So what do hamburgers and price per pound have to do with equity-oriented long-only smart beta products? A lot more than you think.
Water risks can lead to unlimited financial impact and loss. Have you embedded water risk analysis into your portfolio management process? There are a number of increasingly sophisticated approaches that investors can take.
For years, researchers have used historical returns as proxies for estimating equity risk premium. This approach is problematic, however, because the resulting estimates don't vary from one year to the next, even though equity market returns can be wildly divergent from year to year. Katsunari Yamaguchi, CFA, has developed a new method for estimating equity premiums.
This highly readable and informative book can serve the needs of a variety of individuals. The end-of-chapter problems make the book suitable for a classroom setting for those who plan to become practicing risk managers. Readers interested in gaining a general overview of risk management will also find the book valuable.

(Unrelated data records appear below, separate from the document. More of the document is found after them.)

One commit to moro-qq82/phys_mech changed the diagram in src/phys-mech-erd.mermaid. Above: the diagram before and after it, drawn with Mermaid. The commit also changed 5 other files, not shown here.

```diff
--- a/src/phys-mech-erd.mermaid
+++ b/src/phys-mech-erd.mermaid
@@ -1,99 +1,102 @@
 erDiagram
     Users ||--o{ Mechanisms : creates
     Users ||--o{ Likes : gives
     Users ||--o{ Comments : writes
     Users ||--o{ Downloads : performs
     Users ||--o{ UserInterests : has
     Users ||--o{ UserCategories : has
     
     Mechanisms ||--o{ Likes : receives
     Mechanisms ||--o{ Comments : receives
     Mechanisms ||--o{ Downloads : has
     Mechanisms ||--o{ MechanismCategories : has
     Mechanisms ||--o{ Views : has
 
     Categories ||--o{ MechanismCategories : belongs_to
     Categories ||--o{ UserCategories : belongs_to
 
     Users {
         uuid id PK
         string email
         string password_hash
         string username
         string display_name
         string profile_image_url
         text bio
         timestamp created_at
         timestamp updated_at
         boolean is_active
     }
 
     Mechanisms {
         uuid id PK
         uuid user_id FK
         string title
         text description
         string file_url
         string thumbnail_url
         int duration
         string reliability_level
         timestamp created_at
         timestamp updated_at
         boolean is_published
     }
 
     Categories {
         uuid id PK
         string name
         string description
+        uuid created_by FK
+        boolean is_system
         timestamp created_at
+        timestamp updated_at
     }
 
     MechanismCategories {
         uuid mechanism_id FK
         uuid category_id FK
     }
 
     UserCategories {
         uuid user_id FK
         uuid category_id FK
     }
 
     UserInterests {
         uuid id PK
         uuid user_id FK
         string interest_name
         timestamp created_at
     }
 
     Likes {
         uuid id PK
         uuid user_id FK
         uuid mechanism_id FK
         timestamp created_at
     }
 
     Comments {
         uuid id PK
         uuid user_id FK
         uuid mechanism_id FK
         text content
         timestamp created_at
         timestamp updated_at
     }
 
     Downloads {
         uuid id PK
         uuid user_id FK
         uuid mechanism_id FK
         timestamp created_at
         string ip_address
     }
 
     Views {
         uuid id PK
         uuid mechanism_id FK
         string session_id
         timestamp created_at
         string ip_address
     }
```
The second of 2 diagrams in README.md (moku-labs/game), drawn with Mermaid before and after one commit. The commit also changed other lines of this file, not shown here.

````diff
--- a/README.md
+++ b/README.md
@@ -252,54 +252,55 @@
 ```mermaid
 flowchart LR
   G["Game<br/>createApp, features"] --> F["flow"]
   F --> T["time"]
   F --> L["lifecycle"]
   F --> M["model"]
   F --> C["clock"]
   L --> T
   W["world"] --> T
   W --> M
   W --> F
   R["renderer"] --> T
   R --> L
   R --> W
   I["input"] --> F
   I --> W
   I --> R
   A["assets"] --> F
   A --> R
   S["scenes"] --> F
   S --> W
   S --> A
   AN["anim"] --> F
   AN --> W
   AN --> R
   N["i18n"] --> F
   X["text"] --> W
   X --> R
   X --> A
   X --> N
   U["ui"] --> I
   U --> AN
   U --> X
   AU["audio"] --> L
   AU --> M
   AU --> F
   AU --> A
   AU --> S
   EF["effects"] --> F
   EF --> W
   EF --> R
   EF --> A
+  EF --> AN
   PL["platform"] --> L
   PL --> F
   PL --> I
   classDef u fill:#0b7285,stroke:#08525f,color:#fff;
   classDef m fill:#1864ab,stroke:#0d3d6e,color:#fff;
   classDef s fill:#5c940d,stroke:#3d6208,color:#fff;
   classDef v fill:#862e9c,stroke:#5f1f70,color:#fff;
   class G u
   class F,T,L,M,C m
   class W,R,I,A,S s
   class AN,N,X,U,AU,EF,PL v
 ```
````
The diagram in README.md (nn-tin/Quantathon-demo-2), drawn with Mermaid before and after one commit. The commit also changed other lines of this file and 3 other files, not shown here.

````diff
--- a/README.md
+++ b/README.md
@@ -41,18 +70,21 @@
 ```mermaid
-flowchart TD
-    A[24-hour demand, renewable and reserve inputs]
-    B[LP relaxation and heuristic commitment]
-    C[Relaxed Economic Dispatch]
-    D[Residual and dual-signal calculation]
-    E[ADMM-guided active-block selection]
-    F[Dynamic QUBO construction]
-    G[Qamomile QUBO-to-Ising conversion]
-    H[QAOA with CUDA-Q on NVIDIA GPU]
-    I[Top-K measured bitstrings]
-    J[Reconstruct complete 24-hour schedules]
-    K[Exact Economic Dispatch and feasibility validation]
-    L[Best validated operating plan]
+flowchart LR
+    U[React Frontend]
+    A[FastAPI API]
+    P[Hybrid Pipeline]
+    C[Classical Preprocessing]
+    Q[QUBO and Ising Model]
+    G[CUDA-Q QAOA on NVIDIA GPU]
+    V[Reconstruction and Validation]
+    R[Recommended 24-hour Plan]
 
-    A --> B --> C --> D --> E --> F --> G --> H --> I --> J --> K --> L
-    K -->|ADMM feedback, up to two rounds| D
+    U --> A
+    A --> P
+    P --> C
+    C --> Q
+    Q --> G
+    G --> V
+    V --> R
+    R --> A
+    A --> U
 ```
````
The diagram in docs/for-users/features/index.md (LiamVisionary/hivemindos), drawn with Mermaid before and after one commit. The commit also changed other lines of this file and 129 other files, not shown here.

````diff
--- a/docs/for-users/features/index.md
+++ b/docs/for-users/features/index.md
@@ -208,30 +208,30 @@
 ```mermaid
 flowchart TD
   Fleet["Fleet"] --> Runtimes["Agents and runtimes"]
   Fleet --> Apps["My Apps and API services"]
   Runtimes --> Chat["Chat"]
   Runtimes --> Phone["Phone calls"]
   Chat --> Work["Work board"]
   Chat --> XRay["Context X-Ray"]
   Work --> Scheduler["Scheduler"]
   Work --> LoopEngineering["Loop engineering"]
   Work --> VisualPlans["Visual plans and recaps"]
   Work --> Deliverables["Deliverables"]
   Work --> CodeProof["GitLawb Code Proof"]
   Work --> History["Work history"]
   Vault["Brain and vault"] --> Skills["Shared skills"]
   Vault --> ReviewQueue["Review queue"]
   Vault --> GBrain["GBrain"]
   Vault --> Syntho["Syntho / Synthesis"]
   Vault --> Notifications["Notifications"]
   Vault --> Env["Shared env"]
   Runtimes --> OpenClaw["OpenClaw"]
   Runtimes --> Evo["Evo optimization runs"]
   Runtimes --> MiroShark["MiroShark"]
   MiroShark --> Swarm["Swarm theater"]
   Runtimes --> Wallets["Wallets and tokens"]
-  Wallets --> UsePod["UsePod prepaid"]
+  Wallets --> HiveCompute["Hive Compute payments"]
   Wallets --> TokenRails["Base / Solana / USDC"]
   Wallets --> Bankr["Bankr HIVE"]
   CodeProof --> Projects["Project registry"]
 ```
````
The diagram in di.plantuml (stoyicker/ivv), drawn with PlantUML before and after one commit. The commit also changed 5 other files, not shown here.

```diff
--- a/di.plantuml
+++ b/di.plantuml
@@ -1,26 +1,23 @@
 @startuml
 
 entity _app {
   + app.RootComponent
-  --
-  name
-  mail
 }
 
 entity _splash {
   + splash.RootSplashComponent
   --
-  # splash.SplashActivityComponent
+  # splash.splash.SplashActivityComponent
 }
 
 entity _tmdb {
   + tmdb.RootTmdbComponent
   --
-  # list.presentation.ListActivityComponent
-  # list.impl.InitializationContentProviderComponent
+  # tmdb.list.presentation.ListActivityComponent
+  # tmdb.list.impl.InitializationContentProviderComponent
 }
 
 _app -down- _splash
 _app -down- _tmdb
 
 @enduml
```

"Whiskey is for drinking; water is for fighting over." In these increasingly water-constrained times, this quote is as relevant as ever. The fact is water — or the lack of it — poses investor risks. Companies and investors can no longer ignore increasing competition over limited water resources.
Today, strategy adds value when it understands and exploits uncertainty better than the competition. Pure efficiency can no longer be the only way.
Analyzing a client’s environment, their lifetime experiences, and even their genetic disposition for risk taking can lead to more reliable assessments of investor risk profiles and consequently better risk identification.